by Steph Willems
ford scraps planned mexican plant as ceo promises u s investment jobs

Ford Motor Company CEO Mark Fields didn’t completely walk back the company’s long-range production plans today, but the automaker pull a hard U-turn on one goal.

In a speech at the automaker’s Flat Rock, Michigan assembly plant this morning, Fields said he was “encouraged” by President-elect Donald Trump’s “pro-growth policies.” Because of this, the Blue Oval’s planned $1.6 billion small car plant in Mexico is now off the table. Instead, the automaker will expand and modernize Flat Rock as it brings a slew of promised hybrid and electric vehicles to production.

In total, Ford promises seven electrified models, including two — a long-range fully electric vehicle and a fully autonomous hybrid vehicle — that will roll out of Flat Rock. To accommodate the plans, Ford will invest $700 million to build a new manufacturing and innovation center at the plant, creating 700 new jobs in the process.

Flat Rock already produces the Ford Mustang and Lincoln Continental.

Crediting the UAW and Michigan Governor Rick Snyder for their continued support, Fields lauded the policies signaled by the incoming Trump administration.

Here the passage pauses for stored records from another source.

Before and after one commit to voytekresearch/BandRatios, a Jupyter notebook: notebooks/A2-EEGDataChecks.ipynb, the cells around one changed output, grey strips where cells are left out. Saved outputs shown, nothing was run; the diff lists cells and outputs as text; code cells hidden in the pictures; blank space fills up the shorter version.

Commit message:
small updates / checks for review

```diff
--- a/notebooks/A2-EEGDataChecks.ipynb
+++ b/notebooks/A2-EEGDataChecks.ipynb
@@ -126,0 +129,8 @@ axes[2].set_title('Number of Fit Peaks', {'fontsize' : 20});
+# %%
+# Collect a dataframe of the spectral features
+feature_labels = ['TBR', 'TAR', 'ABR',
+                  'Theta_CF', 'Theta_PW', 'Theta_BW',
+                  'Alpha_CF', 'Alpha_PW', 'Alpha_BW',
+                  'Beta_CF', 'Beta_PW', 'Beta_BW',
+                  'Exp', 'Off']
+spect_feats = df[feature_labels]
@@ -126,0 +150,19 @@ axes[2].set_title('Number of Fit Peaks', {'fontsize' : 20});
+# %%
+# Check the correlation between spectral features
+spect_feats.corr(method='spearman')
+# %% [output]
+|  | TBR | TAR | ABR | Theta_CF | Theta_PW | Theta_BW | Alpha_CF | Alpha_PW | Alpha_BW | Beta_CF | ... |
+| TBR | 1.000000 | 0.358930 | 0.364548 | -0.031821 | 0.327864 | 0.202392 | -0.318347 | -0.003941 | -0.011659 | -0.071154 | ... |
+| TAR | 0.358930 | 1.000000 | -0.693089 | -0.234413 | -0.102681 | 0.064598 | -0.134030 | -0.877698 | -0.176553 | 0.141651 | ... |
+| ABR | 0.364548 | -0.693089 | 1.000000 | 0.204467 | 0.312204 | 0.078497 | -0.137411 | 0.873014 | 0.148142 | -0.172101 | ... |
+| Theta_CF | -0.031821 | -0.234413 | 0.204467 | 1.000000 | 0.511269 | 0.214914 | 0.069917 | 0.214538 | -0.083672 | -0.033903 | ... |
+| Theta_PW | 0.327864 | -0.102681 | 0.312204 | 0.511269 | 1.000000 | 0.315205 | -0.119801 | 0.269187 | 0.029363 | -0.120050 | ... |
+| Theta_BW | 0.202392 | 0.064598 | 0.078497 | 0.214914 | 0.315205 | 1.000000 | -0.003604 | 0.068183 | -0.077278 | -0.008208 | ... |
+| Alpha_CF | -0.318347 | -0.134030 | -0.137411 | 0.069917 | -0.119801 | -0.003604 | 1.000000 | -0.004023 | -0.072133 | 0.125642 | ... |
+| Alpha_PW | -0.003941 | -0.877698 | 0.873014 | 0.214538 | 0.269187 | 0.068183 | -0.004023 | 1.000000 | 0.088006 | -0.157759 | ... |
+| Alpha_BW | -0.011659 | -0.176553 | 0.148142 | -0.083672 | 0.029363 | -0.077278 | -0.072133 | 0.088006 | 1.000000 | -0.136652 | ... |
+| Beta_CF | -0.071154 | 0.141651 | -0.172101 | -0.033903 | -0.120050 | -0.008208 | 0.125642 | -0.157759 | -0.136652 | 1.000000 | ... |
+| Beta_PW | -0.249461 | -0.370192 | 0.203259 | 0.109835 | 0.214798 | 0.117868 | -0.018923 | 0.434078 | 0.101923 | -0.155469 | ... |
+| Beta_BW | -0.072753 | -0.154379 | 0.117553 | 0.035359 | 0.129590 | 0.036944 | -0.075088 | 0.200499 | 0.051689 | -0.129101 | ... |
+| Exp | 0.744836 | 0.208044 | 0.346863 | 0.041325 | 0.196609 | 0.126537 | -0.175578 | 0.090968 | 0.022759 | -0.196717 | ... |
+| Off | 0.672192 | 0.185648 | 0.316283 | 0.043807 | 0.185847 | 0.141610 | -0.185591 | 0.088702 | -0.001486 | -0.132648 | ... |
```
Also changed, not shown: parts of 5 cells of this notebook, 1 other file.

“We believe that these tax and regulatory reforms are critically important to boost U.S. competitiveness, and of course drive a resurgence in American manufacturing and high-tech innovation,” said Fields. “All of these factors — coupled with segmentation shifts that we’re seeing in the marketplace and our effort to fully utilize the capacity at existing facilities — have prompted us, obviously, to invest in Flat Rock’s expansion and cancel building a new plant in Mexico.”

The CEO claimed Flat Rock will become “one of the world’s most flexible and high-tech manufacturing centers.”

Trump made an example out of Ford during the election, singling the automaker out for moving its small car production to Mexico — a common practice in the industry — and threatening a 35-percent import tariff. Ford rebuffed the threats, claiming in November that the low-profit Ford Focus was still leaving Michigan for Mexico. That plan hasn’t changed, but the compact won’t find a home in a pricey new plant. Instead, the model will be built at Ford’s existing Hermosillo, Mexico assembly plant.

In an interview with CNN, Fields claims he spoke with Trump and vice-president elect Mike Pence this morning. “We didn’t cut a deal with Trump,” said Fields of the plant announcements. “We did it for our business.”

The CEO promised to build the infrastructure behind the upcoming electric vehicles, including a potential wireless-charging system. That method of recharging will soon be the focus of a Ford pilot project.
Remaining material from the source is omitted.